- ACTIVITY
Bring together all lines of the material below that contain the string "report".

- - -

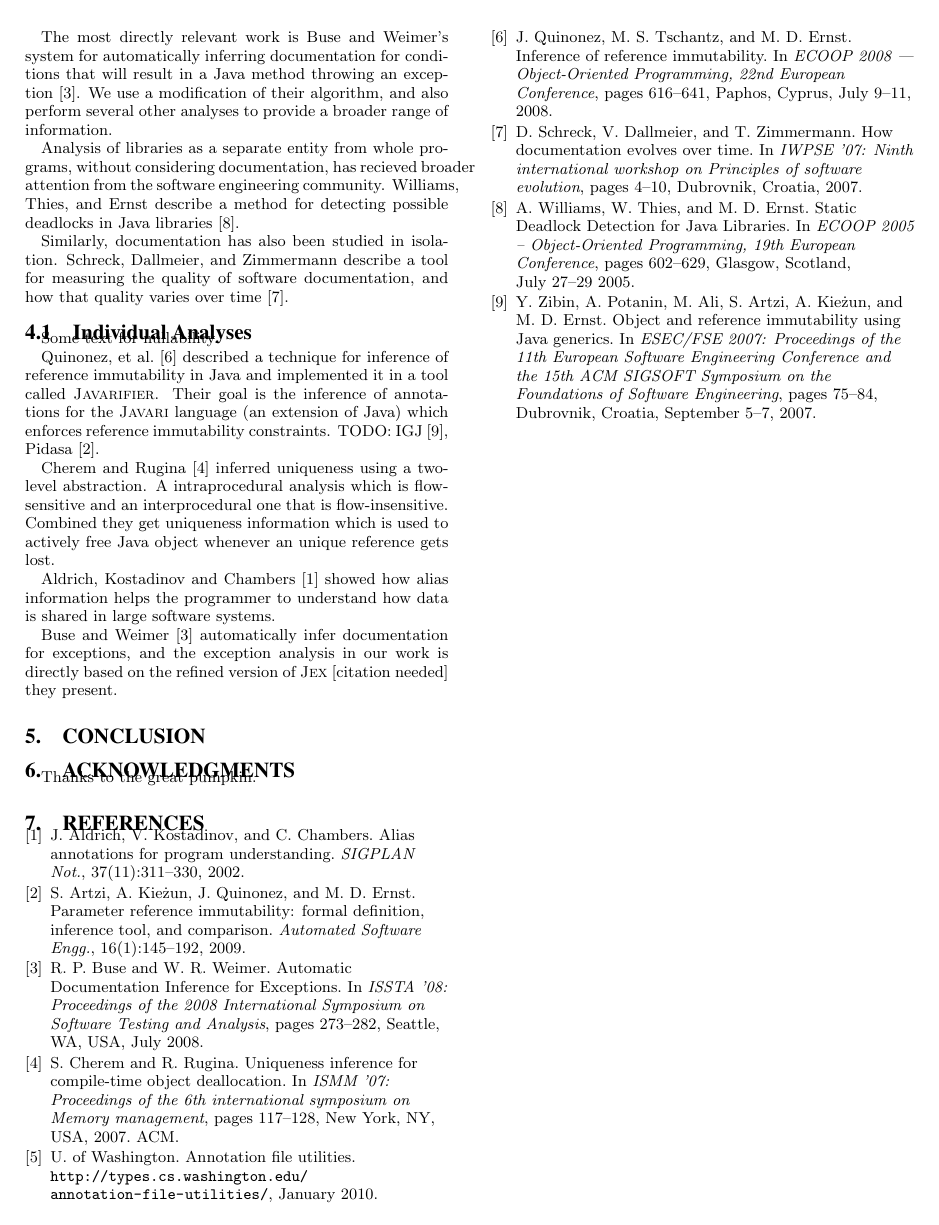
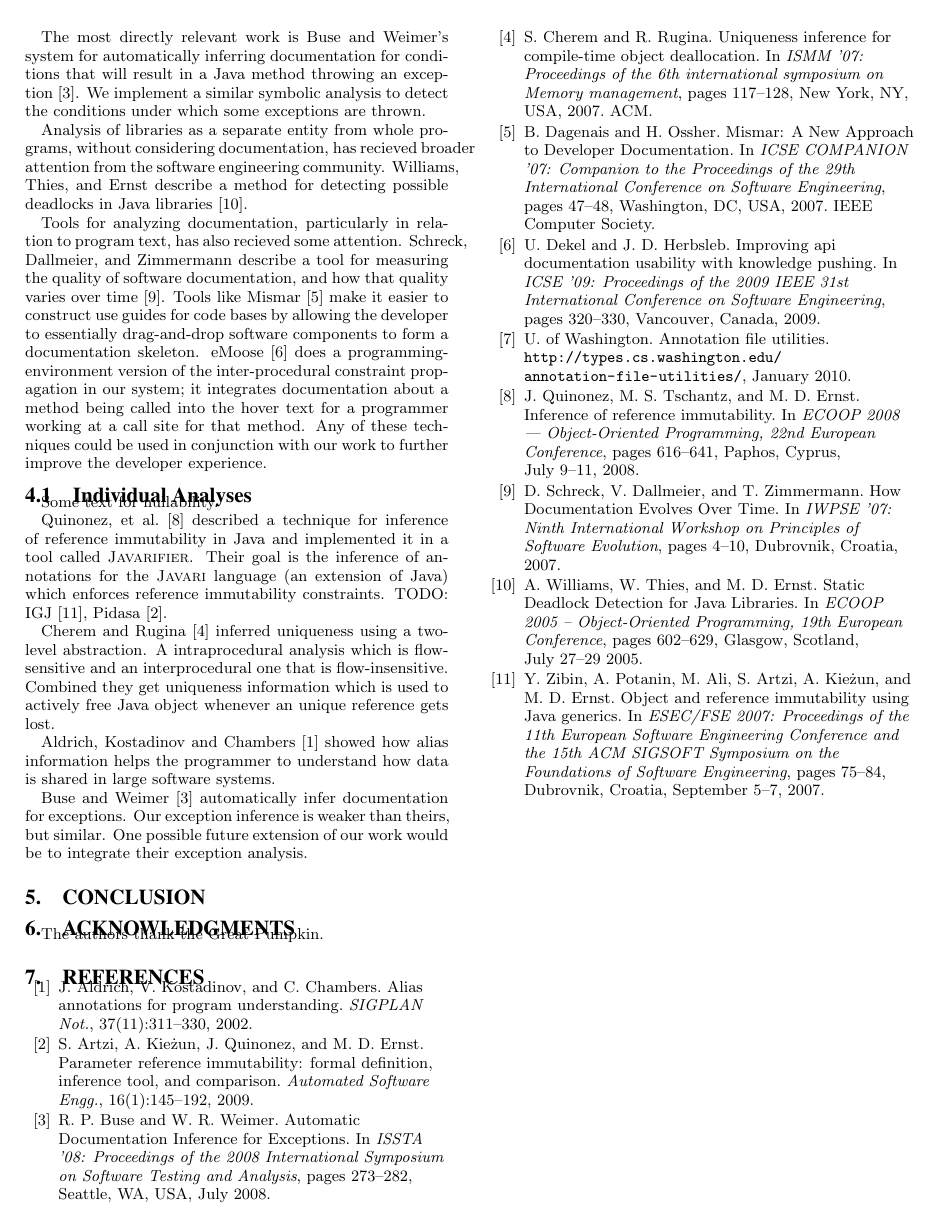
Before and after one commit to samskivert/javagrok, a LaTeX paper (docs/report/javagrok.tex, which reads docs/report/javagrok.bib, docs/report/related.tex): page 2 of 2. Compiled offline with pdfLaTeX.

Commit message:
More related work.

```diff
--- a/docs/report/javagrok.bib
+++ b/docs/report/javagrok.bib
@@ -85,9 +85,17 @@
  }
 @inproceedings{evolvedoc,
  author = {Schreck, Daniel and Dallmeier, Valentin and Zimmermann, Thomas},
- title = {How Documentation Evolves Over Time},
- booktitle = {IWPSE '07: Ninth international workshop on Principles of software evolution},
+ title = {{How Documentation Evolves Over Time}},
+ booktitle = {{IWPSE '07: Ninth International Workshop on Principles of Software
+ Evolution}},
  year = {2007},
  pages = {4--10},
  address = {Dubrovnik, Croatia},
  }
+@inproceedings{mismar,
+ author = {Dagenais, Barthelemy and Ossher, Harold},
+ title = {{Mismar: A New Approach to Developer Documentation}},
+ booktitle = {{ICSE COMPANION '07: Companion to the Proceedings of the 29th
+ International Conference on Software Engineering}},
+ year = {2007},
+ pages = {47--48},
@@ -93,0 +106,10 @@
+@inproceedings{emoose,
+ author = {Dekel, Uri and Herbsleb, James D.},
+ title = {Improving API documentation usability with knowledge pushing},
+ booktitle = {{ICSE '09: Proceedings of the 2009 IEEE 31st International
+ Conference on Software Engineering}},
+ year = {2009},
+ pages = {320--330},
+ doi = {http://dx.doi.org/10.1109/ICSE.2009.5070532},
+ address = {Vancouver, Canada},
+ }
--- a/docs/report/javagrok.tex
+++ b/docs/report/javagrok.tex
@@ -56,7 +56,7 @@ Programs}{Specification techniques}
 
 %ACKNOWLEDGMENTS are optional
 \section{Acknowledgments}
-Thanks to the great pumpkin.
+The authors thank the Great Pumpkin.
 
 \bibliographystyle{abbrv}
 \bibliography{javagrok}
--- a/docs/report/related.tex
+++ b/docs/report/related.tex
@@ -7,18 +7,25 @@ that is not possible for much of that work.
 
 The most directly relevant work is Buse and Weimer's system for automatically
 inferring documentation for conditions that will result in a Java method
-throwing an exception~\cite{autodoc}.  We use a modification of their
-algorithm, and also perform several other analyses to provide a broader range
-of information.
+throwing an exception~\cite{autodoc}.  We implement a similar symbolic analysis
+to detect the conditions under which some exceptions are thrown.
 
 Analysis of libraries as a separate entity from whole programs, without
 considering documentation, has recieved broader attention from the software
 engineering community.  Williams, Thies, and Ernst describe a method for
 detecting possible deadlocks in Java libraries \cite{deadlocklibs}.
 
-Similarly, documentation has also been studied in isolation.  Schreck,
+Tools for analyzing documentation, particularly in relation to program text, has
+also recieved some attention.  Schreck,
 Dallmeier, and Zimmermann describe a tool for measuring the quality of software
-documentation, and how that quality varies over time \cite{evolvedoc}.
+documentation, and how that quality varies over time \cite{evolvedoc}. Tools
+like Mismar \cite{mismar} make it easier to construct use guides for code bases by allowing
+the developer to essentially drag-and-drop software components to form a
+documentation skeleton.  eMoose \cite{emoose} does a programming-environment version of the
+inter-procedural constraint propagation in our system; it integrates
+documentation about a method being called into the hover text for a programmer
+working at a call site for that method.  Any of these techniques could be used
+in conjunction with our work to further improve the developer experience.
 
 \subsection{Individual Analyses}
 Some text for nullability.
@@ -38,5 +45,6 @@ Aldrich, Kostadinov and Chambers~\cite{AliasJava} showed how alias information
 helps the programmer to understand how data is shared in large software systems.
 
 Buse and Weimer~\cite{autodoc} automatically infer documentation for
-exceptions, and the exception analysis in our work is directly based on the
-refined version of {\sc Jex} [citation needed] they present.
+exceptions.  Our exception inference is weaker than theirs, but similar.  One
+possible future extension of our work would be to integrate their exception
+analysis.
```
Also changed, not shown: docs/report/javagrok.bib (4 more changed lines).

- - -

- WRITTEN ANSWER
Before and after one commit to samskivert/javagrok, a LaTeX paper (docs/report/javagrok.tex, which reads docs/report/javagrok.bib, docs/report/related.tex): page 2 of 2. Compiled offline with pdfLaTeX.
--- a/docs/report/javagrok.bib
+++ b/docs/report/javagrok.bib
--- a/docs/report/javagrok.tex
+++ b/docs/report/javagrok.tex
--- a/docs/report/related.tex
+++ b/docs/report/related.tex
Also changed, not shown: docs/report/javagrok.bib (4 more changed lines).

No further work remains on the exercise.